Looking northwest toward San  Francisco  from Bayyview TrailA third possible expedition is on the level and paved Alameda Creek Trail, which skirts the north edge of the marshes, and can be reached either by taking the paved but somewhat hilly Bayview Trail north from the Visitor Center (where the linking trail has a short steep stretch) or the level gravel DUST Trail across the marsh, (where the linking trail is also steep, where it goes up onto the levee). The Alameda Creek Trail will take you west a couple of miles out into the salt flats, or east as many as 10 miles, following the much altered creek to its source in Niles Canyon.

Details: The picnic area and the Visitor Center are pleasant, as is the Dairy Glen group campground, which has recently been improved with the addition of accessible (vault) toilets.Unfortunately the ones inside the Visitor Center still have wheelchair stalls too small to permit closing the door behind your chair. At least there's a portable toilet outside for those who are willing to forego running water to get privacy.

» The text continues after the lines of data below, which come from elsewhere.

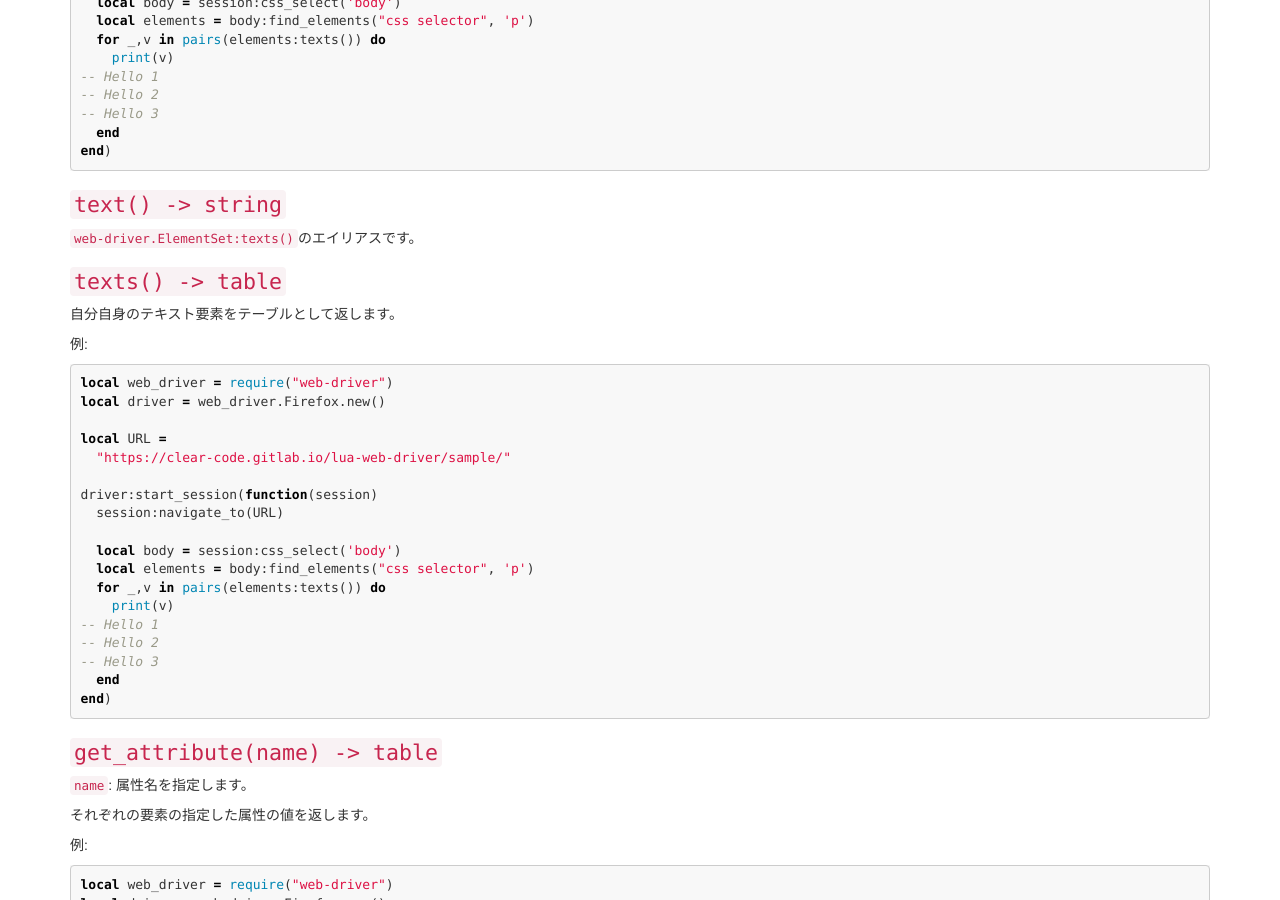
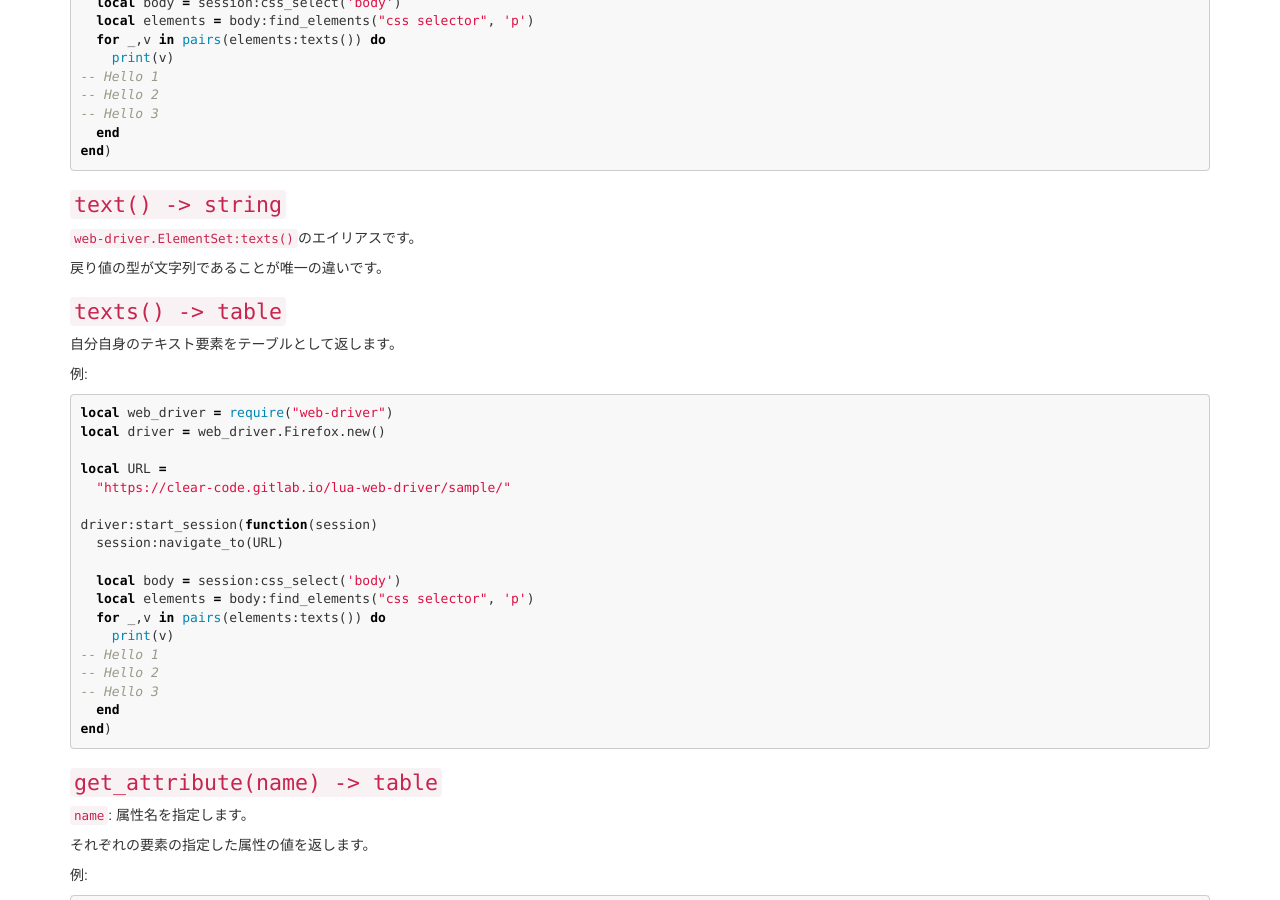
Before and after one commit to clear-code/lua-web-driver, a Jekyll site: the page built from docs/ja/reference/elementset.md, in a window 1280 px wide and 900 px high, scrolled down 858 px. Built offline with Jekyll 4.4.1, drawn with Linux system fonts in a browser that asks for light colours.

Commit message:
doc reference: Add missing explain about ElementSet:text()

```diff
--- a/docs/ja/reference/elementset.md
+++ b/docs/ja/reference/elementset.md
@@ -58,6 +58,8 @@ end)
 ### `text() -> string` {#text}
 
 [`web-driver.ElementSet:texts()`][elementset-texts]のエイリアスです。
+
+戻り値の型が文字列であることが唯一の違いです。
 
 ### `texts() -> table` {#texts}
 
```
Also changed, not shown: docs/reference/elementset.md (+2 -0 lines), 1 other file.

AC Transit line 238 stops at Padre Paseo and Patterson Ranch Rd. By car, exit Hwy 84 at Paseo Padre Parkway, go north a couple of miles to Patterson Ranch Rd, left to the park.. There is an admission charge when the kiosk is attended. Dogs other than service animals are not permitted in some parts of the park. There are blue spaces and accessible toilets at both parking areas; benches are provided along the marsh trails, at the junction of Alameda Creek and Bayview Trails and at the west end of Alameda Creek Trail, but are less frequent on the hillier trails. Last visit September 2012.